Isabella: In the summer of 2019, I was blissfully unaware of just how jarring my first fall semester at Penn would be. I had never heard of Penn Course Review, I did not know how to navigate the convoluted web of Penn’s social scene, and I had no clue what exactly finance was (although that one may still apply). Most importantly, however, I had no clue that other people felt the same way. Until I began meeting upperclassmen through Greek life during my second semester, I had wrongly resigned to the fact that I was the only person who felt completely disjointed from the University’s culture, lying to those around me that I was really loving it here. The adjustment from high school to college has historically been an unsettling one for many students.
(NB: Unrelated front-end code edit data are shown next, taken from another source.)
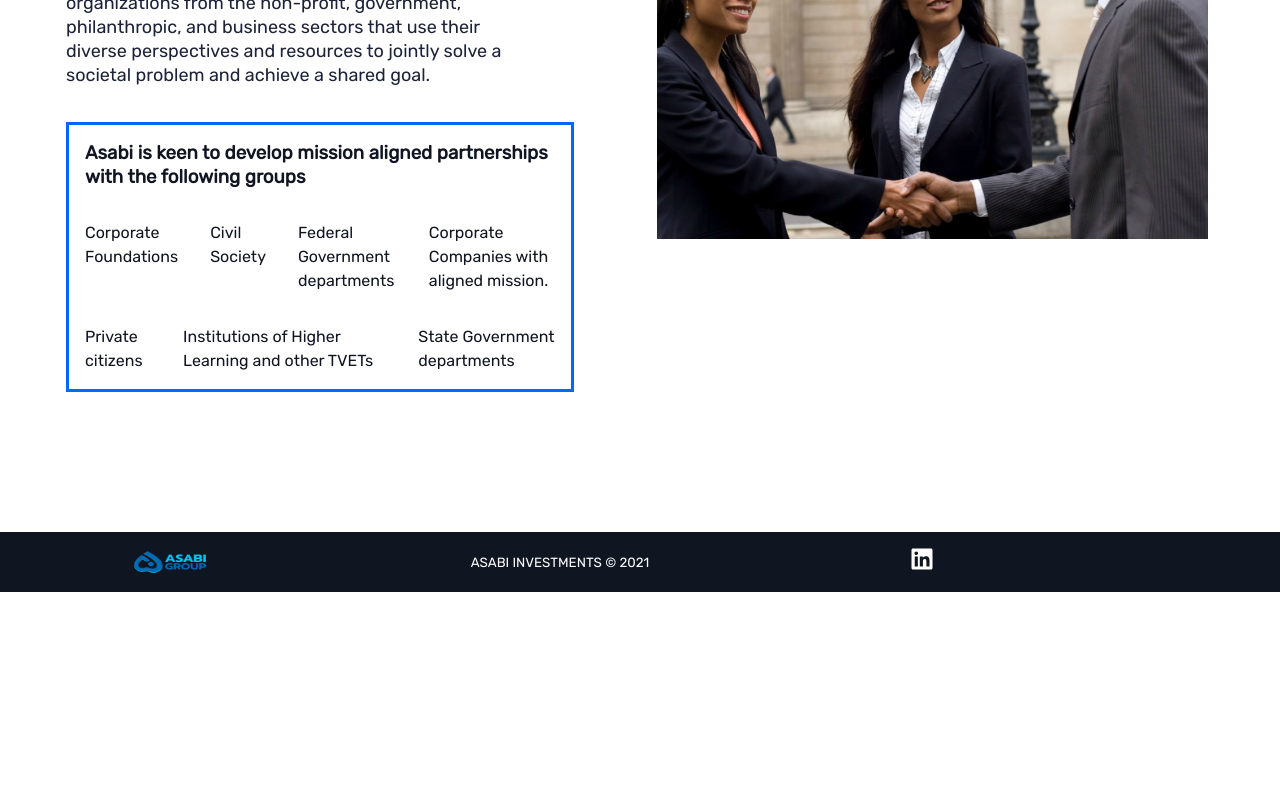
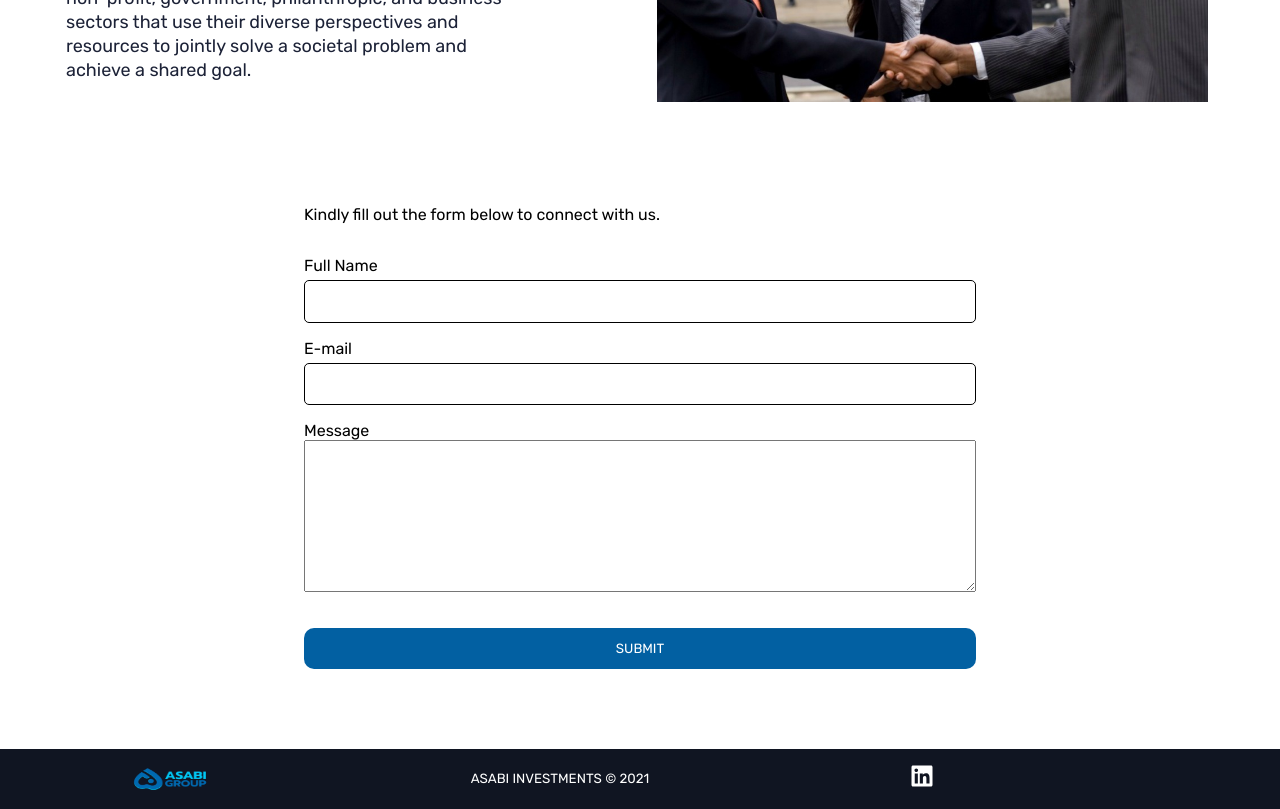
Before and after one commit to ifedayoagboola/asabi_group, a React (Create React App) app: page /partners in a window 1280 px wide. Shown: the part 500-1309 px from the top of the page. Before the commit the page ends 1092 px from the top, so only its background shows below. Built offline with nearby package versions, Linux system fonts and the light colour scheme.

Commit message:
Pages Update

```diff
--- a/src/components/InfoSection/InfoSection5.js
+++ b/src/components/InfoSection/InfoSection5.js
@@ -1,7 +1,6 @@
 import React from "react";
 import img1 from "../../images/partner.jpg";
 import { Container } from "../../globalStyles";
-import styled from "styled-components";
 import {
   InfoSec4,
   InfoRow,
@@ -33,24 +32,6 @@
                 <TopLine lightTopLine={lightTopLine}>{topLine}</TopLine>
                 <Heading>{headline}</Heading>
                 <Subtitle lightTextDesc={lightTextDesc}>{description}</Subtitle>
-
-                <PartnersList>
-                  <h3>
-                    Asabi is keen to develop mission aligned partnerships with
-                    the following groups
-                  </h3>
-                  <ul>
-                    <li>Corporate Foundations</li>
-                    <li>Civil Society</li>
-                    <li>Federal Government departments</li>
-                    <li>Corporate Companies with aligned mission.</li>
-                  </ul>
-                  <ul>
-                    <li> Private citizens</li>
-                    <li>Institutions of Higher Learning and other TVETs</li>
-                    <li>State Government departments</li>
-                  </ul>
-                </PartnersList>
               </TextWrapper>
             </InfoColumn>
             <InfoColumn>
@@ -64,19 +45,5 @@
     </>
   );
 }
-const PartnersList = styled.div`
-  color: #101522;
-  border: 3px solid #0467fb;
-  h3 {
-    padding: 1rem;
-  }
-  ul {
-    list-style-type: none;
-    display: flex;
-    justify-content: space-between;
-    li {
-      padding: 1rem;
-    }
-  }
-`;
+
 export default InfoSection5;
--- a/src/components/InfoSection/ServiceSection.js
+++ b/src/components/InfoSection/ServiceSection.js
@@ -141,8 +141,10 @@
 
 const Content = styled.div`
   padding: 1rem;
-  background: rgba(16, 21, 34, 0.7);
+  background: #fff;
+  opacity: 0.7;
   margin-right: 2rem;
+  /* border: 2px solid #0467fb; */
 
   h5 {
     font-size: 1.3rem;
@@ -150,7 +152,7 @@
     position: relative;
     padding-bottom: 1rem;
     margin: 1rem 0;
-    color: #fff;
+    color: #101522;
 
     &::after {
       content: "";
@@ -163,7 +165,7 @@
     }
   }
   p {
-    color: #a9b3c1;
+    color: #101522;
   }
   @media screen and (max-width: 1300px) {
     display: none;
--- a/src/pages/About/About.js
+++ b/src/pages/About/About.js
@@ -1,7 +1,6 @@
 import React from "react";
 import styled from "styled-components";
 import { InfoSection3 } from "../../components";
-import img1 from "../../images/img13.jpg";
 import { Link } from "react-router-dom";
 import { Container } from "../../globalStyles";
 import { Button } from "../../globalStyles";
--- a/src/pages/Partners/Data.js
+++ b/src/pages/Partners/Data.js
@@ -33,9 +33,9 @@
   lightText: false,
   lightTextDesc: false,
   topLine: "Partners",
-  headline: "In this age, as our society faces increasingly complex challenges",
+  headline: "Asabi is keen to develop mission aligned partnerships ",
   description:
-    "the answer to some of these pressing issues will be found through alliances formed by individuals and organizations from the non-profit, government, philanthropic, and business sectors that use their diverse perspectives and resources to jointly solve a societal problem and achieve a shared goal. ",
+    "In this age, as our society faces increasingly complex challenges, the answer to some of these pressing issues will be found through alliances formed by individuals and organizations from the non-profit, government, philanthropic, and business sectors that use their diverse perspectives and resources to jointly solve a societal problem and achieve a shared goal.  ",
   buttonLabel: "Start Now",
   imgStart: "start",
   img: "",
--- /dev/null
+++ b/src/pages/Partners/Form.js
@@ -0,0 +1,99 @@
+import React from "react";
+import styled from "styled-components";
+
+const Contact = () => {
+  return (
+    <>
+      <Parent>
+        <Content>
+          <p>Kindly fill out the form below to connect with us.</p>
+          <form action="">
+            <div>
+              <label>Full Name</label>
+              <input type="text" />
+            </div>
+            <div>
+              <label>E-mail</label>
+              <input type="email" />
+            </div>
+            <div>
+              <label>Message</label>
+              <textarea name="" id="" cols="99" rows="10"></textarea>
+            </div>
+            <button>SUBMIT</button>
+          </form>
+        </Content>
+      </Parent>
+    </>
+  );
+};
+
+const Parent = styled.div`
+  width: 100%;
+  display: flex;
+  flex-direction: column;
+  justify-content: center;
+  align-items: center;
+  margin-top: -100px;
+`;
+
+const Content = styled.div`
+  display: flex;
+  flex-direction: column;
+  justify-content: center;
+  align-items: left;
+  padding: 3rem;
+  width: 60%;
+  border-radius: 10px;
+
+  background: #fff;
+  span {
+    color: #3f66ff;
+    a {
+      text-decoration: none;
+    }
+  }
+
+  input {
+    width: 100%;
+    padding: 0.8rem;
+    margin: 0.3rem 0 1rem;
+    border-radius: 5px;
+    border: 1px solid;
+    outline: none;
+    &:hover {
+      box-shadow: 0 3px 20px rgba(0, 0, 0, 0.4);
+    }
+  }
+  textarea {
+    outline: none;
+    width: 100%;
+    &:hover {
+      box-shadow: 0 3px 20px rgba(0, 0, 0, 0.4);
+    }
+  }
+
+  button {
+    width: 100%;
+    padding: 0.8rem;
+    margin: 2rem 0;
+    background: #0260a2;
+    color: #fff;
+    border-radius: 10px;
+    border: none;
+    outline: none;
+    &:hover {
+      box-shadow: 0 3px 20px rgba(0, 0, 0, 0.4);
+    }
+  }
+  p {
+    width: 100%;
+    margin-bottom: 2rem;
+  }
+  @media only screen and (max-width: 768px) {
+    width: 100%;
+    height: 100%;
+  }
+`;
+
+export default Contact;
--- a/src/pages/Partners/Partners.js
+++ b/src/pages/Partners/Partners.js
@@ -1,11 +1,13 @@
 import React from "react";
 import { InfoSection5 } from "../../components";
+import Form from "./Form";
 import { homeObjThree } from "./Data";
 
 function Partners() {
   return (
     <>
       <InfoSection5 {...homeObjThree} />
+      <Form />
     </>
   );
 }
```
Also changed, not shown: src/pages/Homepage/Home.js (+2 -9 lines).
Now an upperclassman, I try to find sly ways of working my own experiences into conversations with underclassmen, ensuring that they feel validated in their experiences.
Netflix original "Don’t Look Up" premiered on the platform in early December, almost immediately becoming the most streamed movie on the platform. With an all-star cast composed of names such as Leonardo DiCaprio, Jennifer Lawrence, Meryl Streep, Timothée Chalamet, and more, the movie’s debut success was not a surprise. But, what I believe makes the movie especially notable is the creative commentary on the problematic politicization of science and the discrediting of the scientific community.
My name is Vinay. And it’s pronounced Viy-NEY — not Vinny, Vinyay, or Vené. I have heard it all, and that’s not even including the gross misspellings encountered on a Starbucks latte cup or fast food ticket. But no matter how many times I hear a letter or syllable out of place, it still stings, and I feel it in my core.
Your environmentally sustainable to-do list for the day: wake up and brush your teeth (do not leave the sink running), take a shower (short and cold is best), get dressed (all organic cotton and never fast fashion, of course), eat some fruit from the local farmer’s market for breakfast before you leave for class on your bike (Ubers and cars are for the apathetic), and get around to recycling your old clothes you’ve been meaning to get rid of (why are you getting rid of them anyways?). Now repeat tomorrow.